Interview Hindi

I want conservation stories to reach the masses: The Firefox Guardian director Gunjan Menon

The Firefox Guardian was screened at the recently concluded Woodpecker International Film Festival. The filmmaker talks about her fascination with the lesser known animal and her motivation as a wildlife filmmaker.

Sukhpreet Kahlon

While most of us are familiar with the Giant Panda, a lovable creature made even more popular by the Hollywood animation films, few may know about its cousin - the Red Panda.

Red Panda numbers are alarmingly low and there could be less than 2,500 Red Pandas left in the wild today.

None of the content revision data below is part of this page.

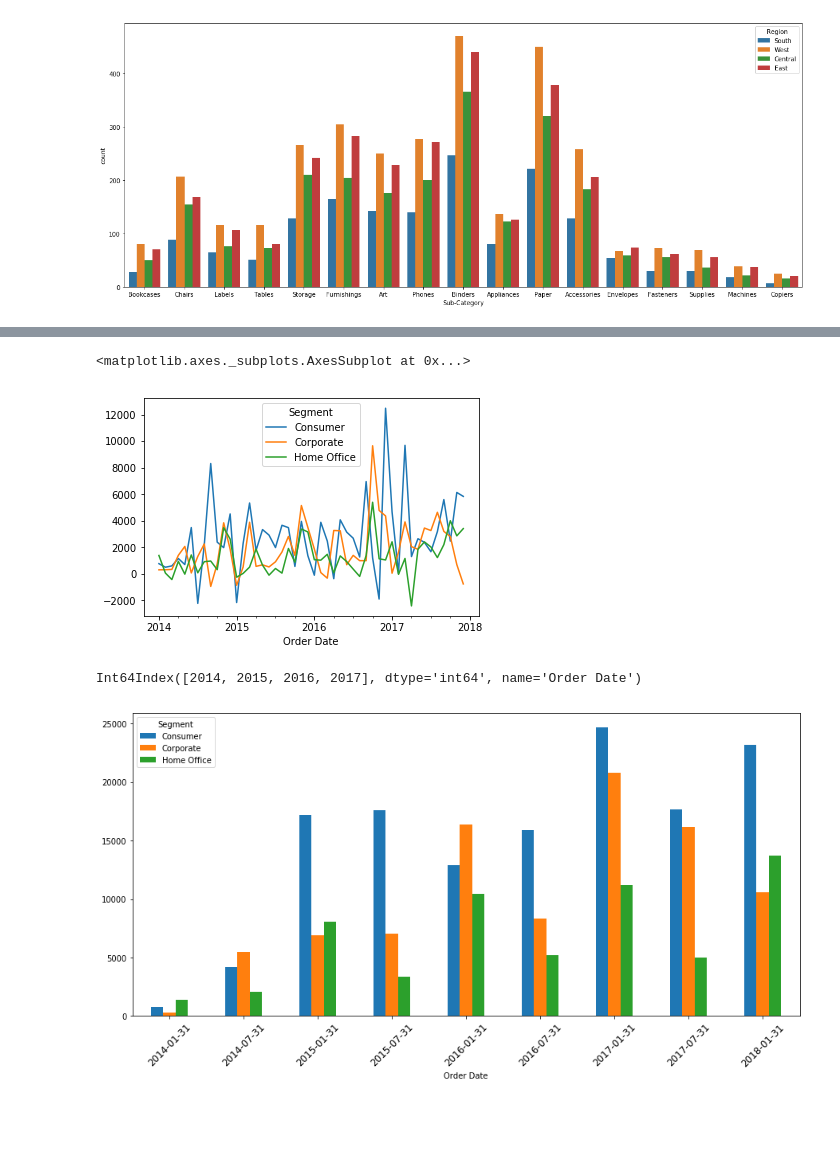
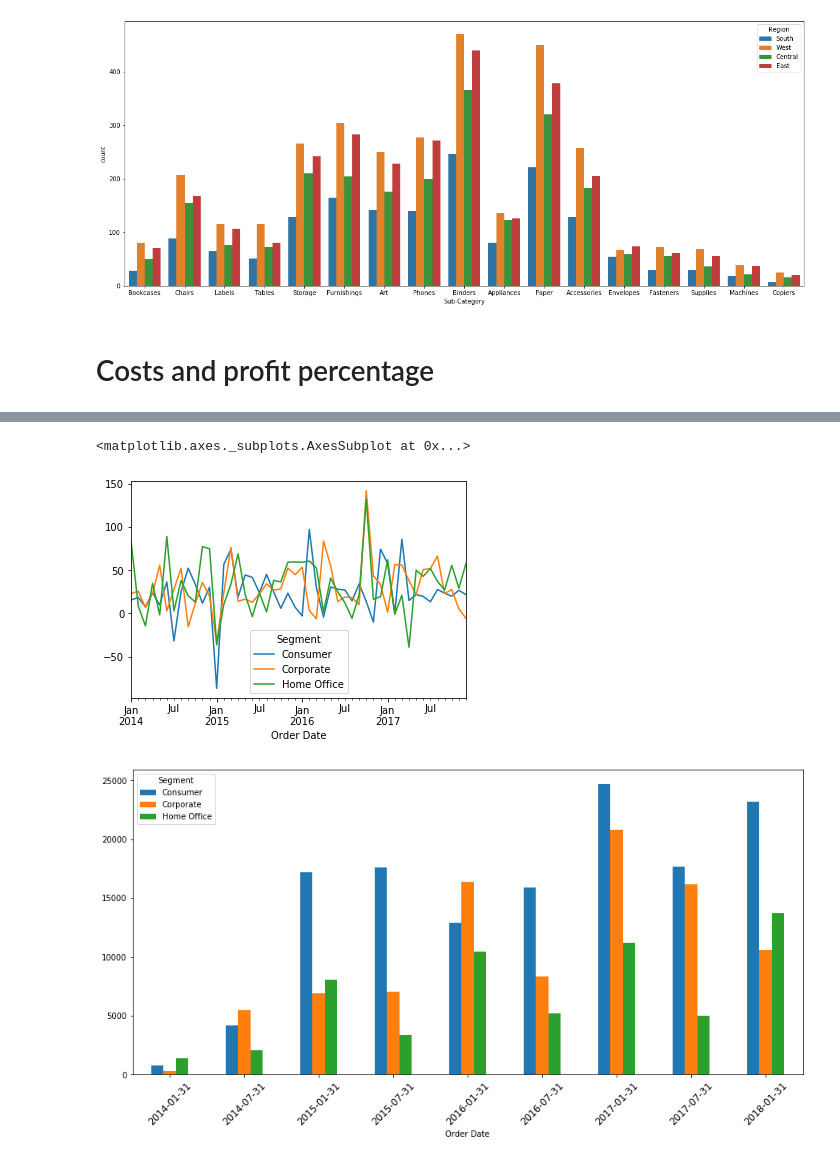
Before and after one commit to jamontanac/Hexagon-Test, a Jupyter notebook: Super store.ipynb, the cells around one changed output, grey strips where cells are left out. Drawn from its saved outputs; the diff is of its cells as text; code cells hidden in the pictures; blank space fills up the shorter version.

```diff
--- a/Super store.ipynb
+++ b/Super store.ipynb
@@ -101,6 +82,8 @@ sns.countplot(x="Sub-Category", hue="Region", data=orders)
 plt.show()
 # %% [output]
 [figure]
+# %% [markdown]
+# Costs and profit percentage
 # %%
 orders['Cost']=orders['Sales']-orders['Profit']
 orders['Profit %']=(orders['Profit']/orders['Cost'])*100
@@ -112,7 +95,7 @@ plt.show()
 # %% [output]
 [figure]
 # %%
-orders.set_index("Order Date").groupby("Segment").resample("M").sum()[["Profit","Cost"]].unstack(0)["Profit"].plot()
+orders.set_index("Order Date").groupby("Segment").resample("M").mean()[["Profit","Cost"]].unstack(0)["Profit"].plot()
 # %% [output]
 <matplotlib.axes._subplots.AxesSubplot at 0x...>
-[figure, old version]
+[figure, new version]
@@ -121,7 +102,3 @@ import matplotlib.dates as mdates
-# %%
-tmp.index.year
-# %% [output]
-Int64Index([2014, 2015, 2016, 2017], dtype='int64', name='Order Date')
 # %%
 tmp=orders.set_index("Order Date").groupby("Segment").resample("6M").sum()[["Profit","Cost"]].unstack(0)["Profit"]
 fig, ax = plt.subplots(figsize=(15,7))
```
Also changed, not shown: parts of 31 cells of this notebook, 1 other file.
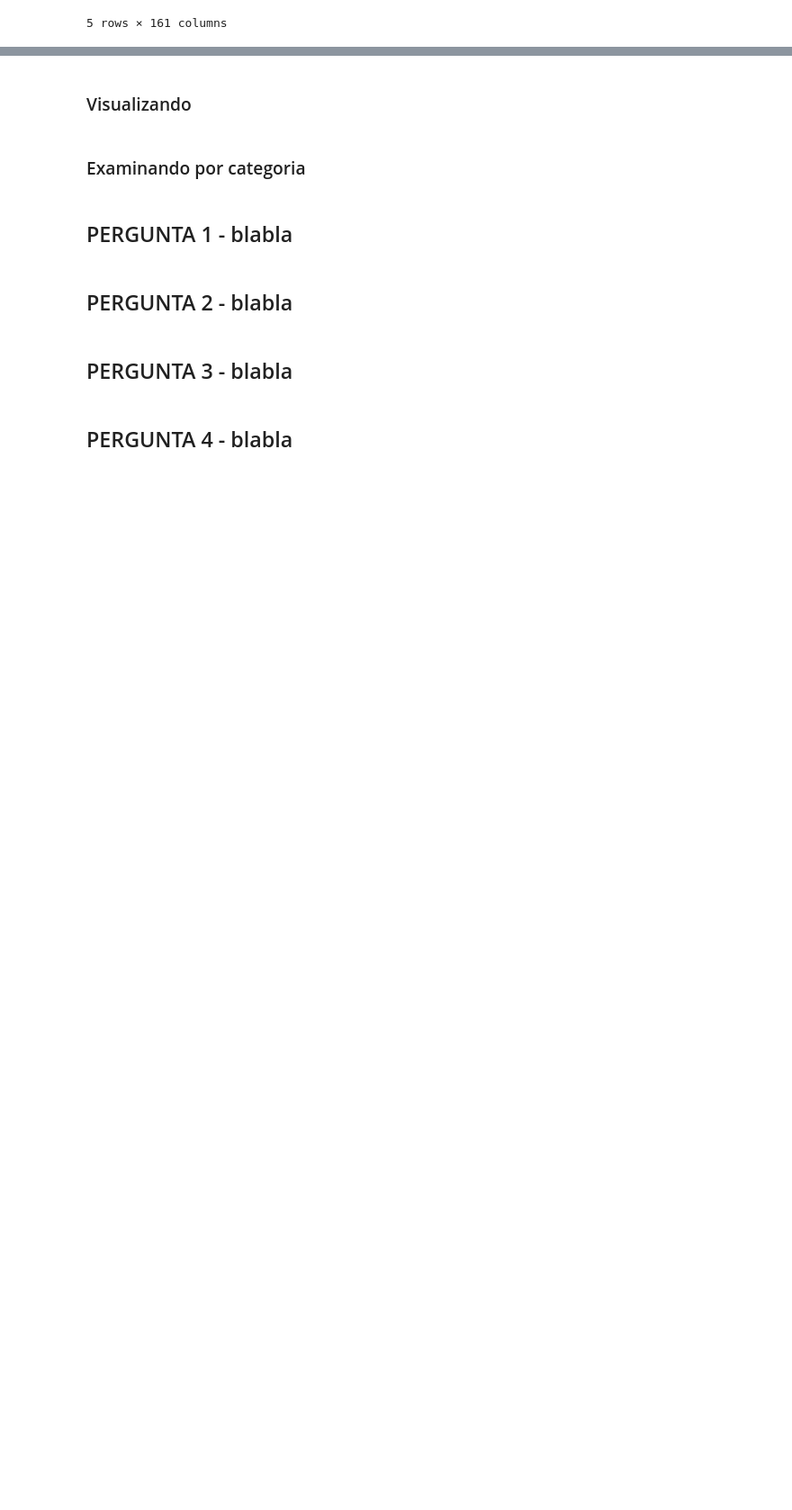
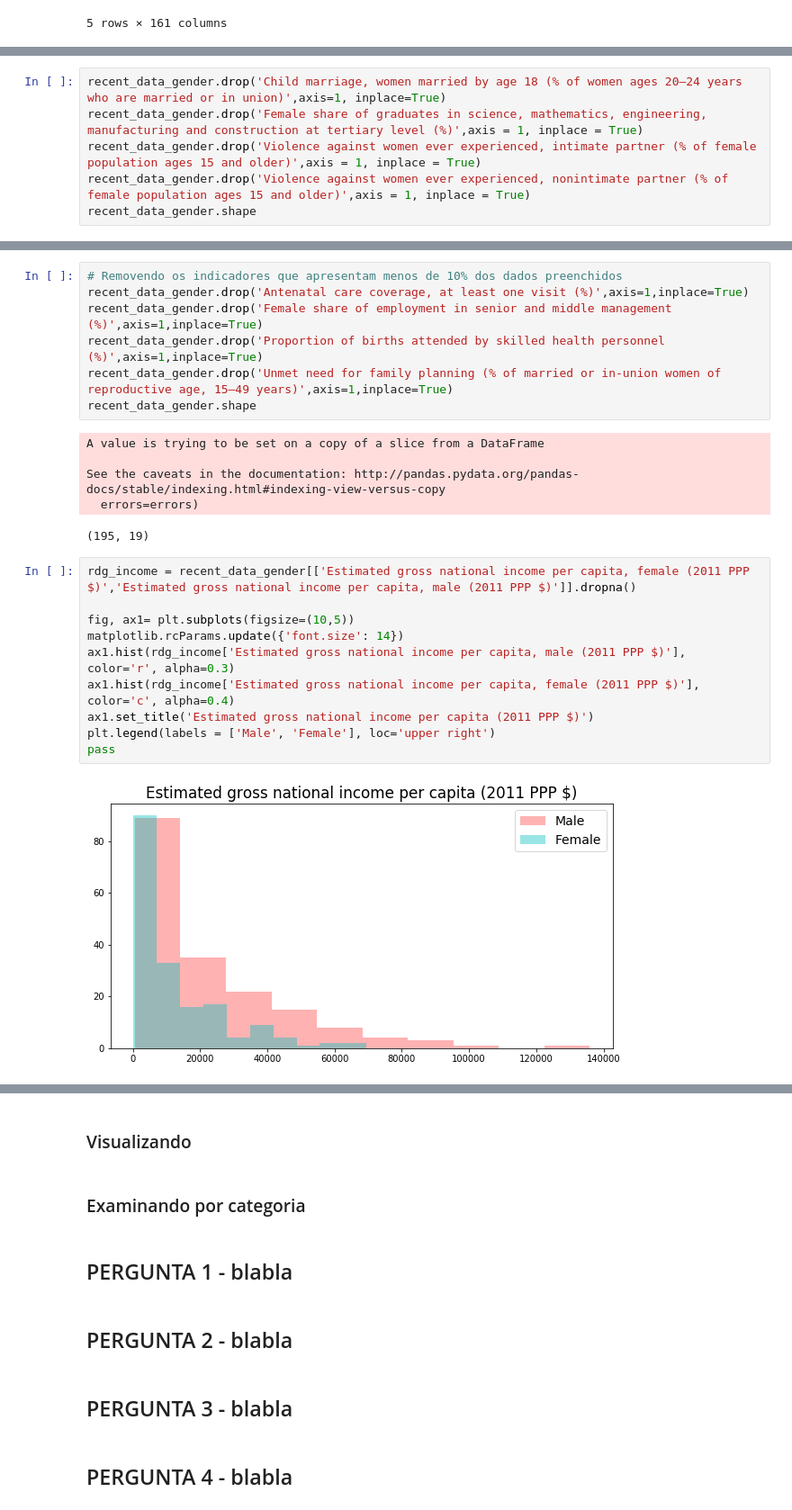
Before and after one commit to andreisha/inf1032-datascience, a Jupyter notebook: T1.1 Analise Descriptiva.ipynb, the cells around one changed output, grey strips where cells are left out. Shown at 90% size. Drawn from its saved outputs; the diff is of its cells as text; blank space fills up the shorter version.

```diff
--- a/T1.1 Analise Descriptiva.ipynb
+++ b/T1.1 Analise Descriptiva.ipynb
@@ -264,0 +306,6 @@ recent_data_gender
+# %%
+recent_data_gender.drop('Child marriage, women married by age 18 (% of women ages 20–24 years who are married or in union)',axis=1, inplace=True)
+recent_data_gender.drop('Female share of graduates in science, mathematics, engineering, manufacturing and construction at tertiary level (%)',axis = 1, inplace = True)
+recent_data_gender.drop('Violence against women ever experienced, intimate partner (% of female population ages 15 and older)',axis = 1, inplace = True)
+recent_data_gender.drop('Violence against women ever experienced, nonintimate partner (% of female population ages 15 and older)',axis = 1, inplace = True)
+recent_data_gender.shape
@@ -288,0 +372,25 @@ data.describe()
+# %%
+# Removendo os indicadores que apresentam menos de 10% dos dados preenchidos
+recent_data_gender.drop('Antenatal care coverage, at least one visit (%)',axis=1,inplace=True)
+recent_data_gender.drop('Female share of employment in senior and middle management (%)',axis=1,inplace=True)
+recent_data_gender.drop('Proportion of births attended by skilled health personnel (%)',axis=1,inplace=True)
+recent_data_gender.drop('Unmet need for family planning (% of married or in-union women of reproductive age, 15–49 years)',axis=1,inplace=True)
+recent_data_gender.shape
+# %% [output]
+A value is trying to be set on a copy of a slice from a DataFrame
+
+See the caveats in the documentation: http://pandas.pydata.org/pandas-docs/stable/indexing.html#indexing-view-versus-copy
+  errors=errors)
+(195, 19)
+# %%
+rdg_income = recent_data_gender[['Estimated gross national income per capita, female (2011 PPP $)','Estimated gross national income per capita, male (2011 PPP $)']].dropna()
+
+fig, ax1= plt.subplots(figsize=(10,5))
+matplotlib.rcParams.update({'font.size': 14})
+ax1.hist(rdg_income['Estimated gross national income per capita, male (2011 PPP $)'], color='r', alpha=0.3)
+ax1.hist(rdg_income['Estimated gross national income per capita, female (2011 PPP $)'],   color='c', alpha=0.4)
+ax1.set_title('Estimated gross national income per capita (2011 PPP $)')
+plt.legend(labels = ['Male', 'Female'], loc='upper right')
+pass
+# %% [output]
+[figure, added]
```
Also changed, not shown: parts of 36 cells of this notebook.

Gunjan Menon’s short documentary, The Firefox Guardian, takes you on a mesmerizing journey through dense bamboo jungles in Nepal while exploring a special bond between the unique ‘Firefoxes’ and Menuka, a simple village girl who has made it her mission to protect these vulnerable creatures.

In the film, Menon follows Menuka, the first female forest guardian working with the Red Panda Network, as the guardian tries to find a Panda juvenile to see if the previous season’s wild Panda reproduction was successful. The film provides a unique window into the lives of the forest guardians and through their eyes, the life of the rarely documented endangered Red Pandas in the wild.

In conversation with us, the young filmmaker talks about her fascination with Red Pandas and her experience of sighting one in the wild.

What is it that fascinates you about the Red Panda?

How little people know about them. They are these fascinating creatures… ancient living fossils and people do not know enough about them and yet their numbers are declining at a rapid rate and in order to save them, we need to create more awareness about them. So that is what really fascinated me about them. That is something that drives me to the issue but if you just look at them, they are just beautiful animals and they are living fur balls.

When I told one of my friends that I wanted to make a film on Red Pandas, he said, 'I didn’t know pandas came in red'. So that really showed that there isn’t enough awareness about them, so I need to tell the story.

Tell me how the film came about?

I was pursuing my Masters in Wildlife Filmmaking in Bristol and for that degree, we have to make one 15-minute film. I always wanted to make a film on Red Pandas, but I used to think that it was a difficult topic because hardly any people have filmed Red Pandas in the wild. So I decided that the Red Panda was going to be my focus.

 

 

As you mentioned, it’s rare to see a Red Panda in the wild, and you happened to spot one on your third day of shooting! What was that moment like, to see this animal in the wild?

It was surreal. When I saw the panda, I completely forgot that I had a camera in my hand. It was even cuter in real life and I was so awestruck. Then I remembered that I am the director and I have this job to do and I started filming! It was really surreal to see a panda in the wild…it’s sad as well because while you are seeing this panda happy in the wild, you think of people killing this creature for its fur. So I was quite emotional on my first sighting.

In the other days of the shoot, was there an effort to get other sightings?

We were trying to get other sightings, but we were also trying to get Menuka’s interview. I hadn’t met her earlier and she had not seen a film, let alone know what a film is like. So, she didn’t know what I was trying to do and she was scared of cameras at first so I had to make her feel comfortable. I didn’t shoot any interviews with her for the first five days. I was just talking to her through the translator…it was a very slow process of building trust with her.

As someone who has chosen the rather unconventional career of being a wildlife filmmaker and that too in India, what do you plan to do next?

I just finished working on an Animal Planet series On The Brink, which also focuses on endangered animals and their habitat. So there are little stories of hope with every anima, and I want to continue doing something similar where there is a mix of conservation and entertainment because I do not believe in preaching to the choir, I want conservation stories to reach the masses.

Otherwise there is no poin. If only people interested in wildlife are watching wildlife films, then you are not serving the purpose. I really want to bridge those genres and appeal to a larger crowd.

The Firefox Guardian was screened at the recently concluded Woodpecker International Film Festival 2018 in New Delhi.

Related topics

Woodpecker International Film Festival